In IT, indexing refers to the creation of indexes that point to the location of resources (folders, files and records) based on file names, data fields, or unique texts and attributes in the file.
In database terminology, indexing is the process of creating an efficient data structure in a database to enable faster data retrieval. An index provides an underlying organizational schema for a database. An index divides database entries into fields based on an index structure that fits well with that specific data set. Indexing enables data to be retrieved more efficiently as only relevant fields of the database have to be searched to answer a query. Without an index, a database would have to do a “full scan” to answer every query.

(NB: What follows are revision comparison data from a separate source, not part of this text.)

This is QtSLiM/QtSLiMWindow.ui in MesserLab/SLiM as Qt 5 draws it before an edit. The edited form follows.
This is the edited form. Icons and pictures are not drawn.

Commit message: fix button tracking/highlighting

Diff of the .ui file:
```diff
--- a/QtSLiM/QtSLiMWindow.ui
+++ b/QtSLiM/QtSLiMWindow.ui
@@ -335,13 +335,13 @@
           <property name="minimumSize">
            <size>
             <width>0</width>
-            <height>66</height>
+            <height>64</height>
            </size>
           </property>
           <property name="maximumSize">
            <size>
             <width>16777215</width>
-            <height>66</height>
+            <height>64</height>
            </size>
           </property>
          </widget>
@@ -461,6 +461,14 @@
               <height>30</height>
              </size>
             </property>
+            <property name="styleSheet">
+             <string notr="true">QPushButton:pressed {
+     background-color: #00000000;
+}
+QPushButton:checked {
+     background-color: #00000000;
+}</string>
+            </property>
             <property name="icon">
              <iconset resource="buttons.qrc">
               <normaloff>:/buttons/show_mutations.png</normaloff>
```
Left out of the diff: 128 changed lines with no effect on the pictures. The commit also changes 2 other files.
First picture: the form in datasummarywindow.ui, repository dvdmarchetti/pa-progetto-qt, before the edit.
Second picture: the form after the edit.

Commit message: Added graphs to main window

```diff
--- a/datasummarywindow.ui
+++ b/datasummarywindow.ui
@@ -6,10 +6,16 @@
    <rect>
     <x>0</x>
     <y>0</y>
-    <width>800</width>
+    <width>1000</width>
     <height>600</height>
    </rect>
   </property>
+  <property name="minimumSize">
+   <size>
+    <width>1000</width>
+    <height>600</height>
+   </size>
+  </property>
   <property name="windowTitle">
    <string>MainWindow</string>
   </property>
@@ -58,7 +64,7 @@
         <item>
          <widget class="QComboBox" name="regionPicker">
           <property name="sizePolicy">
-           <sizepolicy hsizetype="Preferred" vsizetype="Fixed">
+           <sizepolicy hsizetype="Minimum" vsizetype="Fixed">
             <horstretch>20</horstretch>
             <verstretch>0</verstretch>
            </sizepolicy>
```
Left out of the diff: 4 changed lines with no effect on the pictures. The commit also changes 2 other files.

Common data structures used to build indexes include B+ trees, balanced trees and hashes. Index architectures are generally broken down into two types: clustered indexes and non-clustered indexes. Clustered indexes store row data in order. The goal is to create a sequential arrangement of data in order to reduce block reads. In non-clustered indexes, the index order is not the same as the physical ordering of the data on the disk, but rather organized in a “logical order” for that particular data set. According to database experts, non-clustered indexes are best suited for applications where data is modified frequently.
A key point to remember is that indexing using a data structure that is an ideal fit for your data results in optimum database performance.
Take a look at Idera’s webcast “Introduction to SQL Server Indexing” for an in-depth discussion of database indexing. Greg Robidoux talks about the following topics:
- clustered and non-clustered indexes
- covering indexes
- indexes with included columns
- columnstore indexes
- index statistics
- how indexes are used for table joins
- indexing for WHERE, GROUP BY, ORDER BY
- filtered indexes
- using DMVs to get insight into index usage
- query plans and more